Additional image credits:
Behance | Creative Finder | i Spot
We often feature a Scandinavian designer whose heyday was the 50s to the 70s in our weekly Designer Desire series. Surprise, surprise – this week we’ve chosen a young, contemporary, award-winning, British illustrator, Owen Davey!
Owen trained at Falmouth University and is currently based in Leicester. He has a long list of prestigious and diverse clients including Facebook, Google, Sony, AirBnB, Transport for London, Lego, The Guardian, New York Times, National Geographic, the BBC, GQ, Stella Artois, EasyJet, Virgin, Jamie Oliver, Microsoft and Unilever.
Owen describes his style as, “Stylised. Friendly. Retro. Colourful. Narrative” and is inspired by, “Life, nature and aesthetics”.
He has designed the graphics for the TwoDots puzzle game and even finds the time to be in a band!
He has work available to buy in his shop. His illustrated children’s books can be found on Amazon.
Have a look at this amazing time-lapse video below of his work process creating his beautiful Dungeness crab.
You can see more of his work on his Instagram feed
or you can follow him on Twitter
Count Renato Zavagli-Riccardelli, better known as René Gruau (1909-2004), was born in Rimini, Italy. He was probably the most well known fashion illustrator of his time – at least, his works are. Prolific in his output during his lengthy career, his work graced the covers and pages of fashion magazines such as Marie-Claire, Elle, Vogue, Harper’s Bazaar. He produced illustrations for a string of haute couture fashion houses; most famously Dior, but also Givenchy, Lanvin, Balmain, Balenciaga, Elsa Schiaparelli and Elizabeth Arden. He also designed advertising posters and other material for brands such as Air France, Martini, Cinzano, Du Maurier, Rodier, Blizzand and Fellini’s film, La Dolce Vita.
His work is widely available online, from original artwork and prints on Artnet and 1st Dibs to reproduction items on eBay and Etsy. A handful of books have been published about the man and his designs – available on Amazon.
Additional image credits:
Christies | Gruau Collection
Having not grown up in the UK, Jan Pieńkowski unfortunately passed me by until recently. Luckily, I’ve discovered his wonderful, award-winning illustrations as an adult.
Today’s kids will know him as the co-creator (with Helen Nicoll) of Meg and Mog. People of my age, will know his earlier graphic work from his time working on the BBC’s Watch children’s programme in the early 70s – where he first met Nicoll.
We just have to share the the Jessie Gertrude Townsend’s limerick that accompanied his illustration in their Annie, Bridget and Charlie collaboration… you’ll know why!
H is for Horrid young Hannah,
Who has the most shocking bad manner.
She went out to dine
With a party of nine
And she ate every single banana.
His illustrated children’s books (many of which are still in publication) are readily available on WHSmith, Amazon, eBay and Etsy.

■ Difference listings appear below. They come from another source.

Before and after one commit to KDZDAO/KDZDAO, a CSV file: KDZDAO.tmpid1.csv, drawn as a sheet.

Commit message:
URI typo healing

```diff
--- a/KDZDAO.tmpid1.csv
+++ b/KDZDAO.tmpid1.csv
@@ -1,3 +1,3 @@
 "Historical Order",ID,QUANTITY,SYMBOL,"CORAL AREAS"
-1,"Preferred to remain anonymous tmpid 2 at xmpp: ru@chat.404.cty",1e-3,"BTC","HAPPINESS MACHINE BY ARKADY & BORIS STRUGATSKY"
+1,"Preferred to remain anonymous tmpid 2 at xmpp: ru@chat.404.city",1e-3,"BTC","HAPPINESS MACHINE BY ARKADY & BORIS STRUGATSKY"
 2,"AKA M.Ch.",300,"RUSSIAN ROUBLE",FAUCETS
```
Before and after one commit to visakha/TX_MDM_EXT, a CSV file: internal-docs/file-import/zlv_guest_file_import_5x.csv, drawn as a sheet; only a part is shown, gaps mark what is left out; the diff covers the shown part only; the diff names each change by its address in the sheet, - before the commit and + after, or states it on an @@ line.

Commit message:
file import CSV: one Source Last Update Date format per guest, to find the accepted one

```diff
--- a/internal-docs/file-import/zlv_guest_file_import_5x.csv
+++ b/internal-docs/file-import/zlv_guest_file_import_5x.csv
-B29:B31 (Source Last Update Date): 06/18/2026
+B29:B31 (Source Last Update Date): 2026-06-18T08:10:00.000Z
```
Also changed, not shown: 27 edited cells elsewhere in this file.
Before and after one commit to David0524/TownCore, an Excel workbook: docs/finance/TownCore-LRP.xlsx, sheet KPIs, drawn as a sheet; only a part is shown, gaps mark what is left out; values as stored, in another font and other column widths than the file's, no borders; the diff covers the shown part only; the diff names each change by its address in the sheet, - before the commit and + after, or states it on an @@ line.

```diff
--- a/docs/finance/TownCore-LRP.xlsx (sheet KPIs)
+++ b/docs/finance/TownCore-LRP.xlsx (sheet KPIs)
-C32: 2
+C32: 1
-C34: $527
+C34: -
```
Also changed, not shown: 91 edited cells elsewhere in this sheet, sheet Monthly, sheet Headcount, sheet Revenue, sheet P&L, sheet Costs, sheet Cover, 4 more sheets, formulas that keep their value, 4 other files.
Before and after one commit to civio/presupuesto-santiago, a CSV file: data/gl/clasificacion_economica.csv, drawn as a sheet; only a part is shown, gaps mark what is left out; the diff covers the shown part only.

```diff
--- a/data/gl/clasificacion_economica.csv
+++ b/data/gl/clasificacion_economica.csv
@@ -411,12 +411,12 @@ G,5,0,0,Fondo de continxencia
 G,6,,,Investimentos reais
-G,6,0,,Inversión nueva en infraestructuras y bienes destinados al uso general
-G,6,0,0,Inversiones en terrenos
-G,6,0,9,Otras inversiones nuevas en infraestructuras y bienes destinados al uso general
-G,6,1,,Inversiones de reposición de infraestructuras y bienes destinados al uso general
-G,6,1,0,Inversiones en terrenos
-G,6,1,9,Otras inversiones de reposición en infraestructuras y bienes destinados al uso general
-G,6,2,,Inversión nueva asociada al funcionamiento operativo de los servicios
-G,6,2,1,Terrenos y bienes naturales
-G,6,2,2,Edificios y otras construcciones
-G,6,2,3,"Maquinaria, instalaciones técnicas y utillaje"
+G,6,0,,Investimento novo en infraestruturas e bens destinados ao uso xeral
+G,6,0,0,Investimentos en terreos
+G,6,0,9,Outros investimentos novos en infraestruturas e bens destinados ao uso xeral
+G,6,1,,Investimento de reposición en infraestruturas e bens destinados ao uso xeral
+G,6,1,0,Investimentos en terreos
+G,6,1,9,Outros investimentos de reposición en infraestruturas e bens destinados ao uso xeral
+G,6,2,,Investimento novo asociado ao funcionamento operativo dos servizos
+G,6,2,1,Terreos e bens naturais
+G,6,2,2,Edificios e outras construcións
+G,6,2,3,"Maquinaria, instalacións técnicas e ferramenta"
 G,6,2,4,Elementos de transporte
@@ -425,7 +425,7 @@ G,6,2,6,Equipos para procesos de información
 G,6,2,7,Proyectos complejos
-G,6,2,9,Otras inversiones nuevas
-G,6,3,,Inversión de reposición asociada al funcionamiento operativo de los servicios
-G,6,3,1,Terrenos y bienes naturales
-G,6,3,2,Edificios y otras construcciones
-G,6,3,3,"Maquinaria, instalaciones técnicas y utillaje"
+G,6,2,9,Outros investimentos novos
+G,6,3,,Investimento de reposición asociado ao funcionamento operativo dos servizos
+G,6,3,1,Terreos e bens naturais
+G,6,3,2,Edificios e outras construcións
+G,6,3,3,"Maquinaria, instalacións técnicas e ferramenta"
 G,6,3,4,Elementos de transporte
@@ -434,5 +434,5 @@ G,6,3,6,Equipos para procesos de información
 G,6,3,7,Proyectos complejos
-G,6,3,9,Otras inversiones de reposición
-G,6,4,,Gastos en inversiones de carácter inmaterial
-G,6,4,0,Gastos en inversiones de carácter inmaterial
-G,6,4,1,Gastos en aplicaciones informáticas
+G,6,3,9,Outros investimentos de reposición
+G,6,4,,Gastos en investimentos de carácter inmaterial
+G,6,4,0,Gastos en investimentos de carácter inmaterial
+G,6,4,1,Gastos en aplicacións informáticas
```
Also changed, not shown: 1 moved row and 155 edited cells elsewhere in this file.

Click here to see some more of our Designer Desire series.
Alan Fletcher (1931-2006) was one of the true giants of 20th century graphic design. He is the legend that designed the logos of news agency, Reuters and the V&A museum.
He designed book & magazine covers and illustrations for publishers such as Penguin, Time, Life and Fortune. He designed advertising material for brands such as Pirelli, Olivetti and Cunard. He even designed the cover artwork for Pulp’s 2001 album, We Love Life.
Fletcher was one of the five original founders of Pentagram, today the world’s largest independent design consultancy. He was an art college contemporary of, amongst others, David Gentleman, Terence Conran, Peter Blake and Peter Firmin.
There are examples of his Mebel clam ashtrays, books, postcards and limited-edition prints available on eBay and Etsy.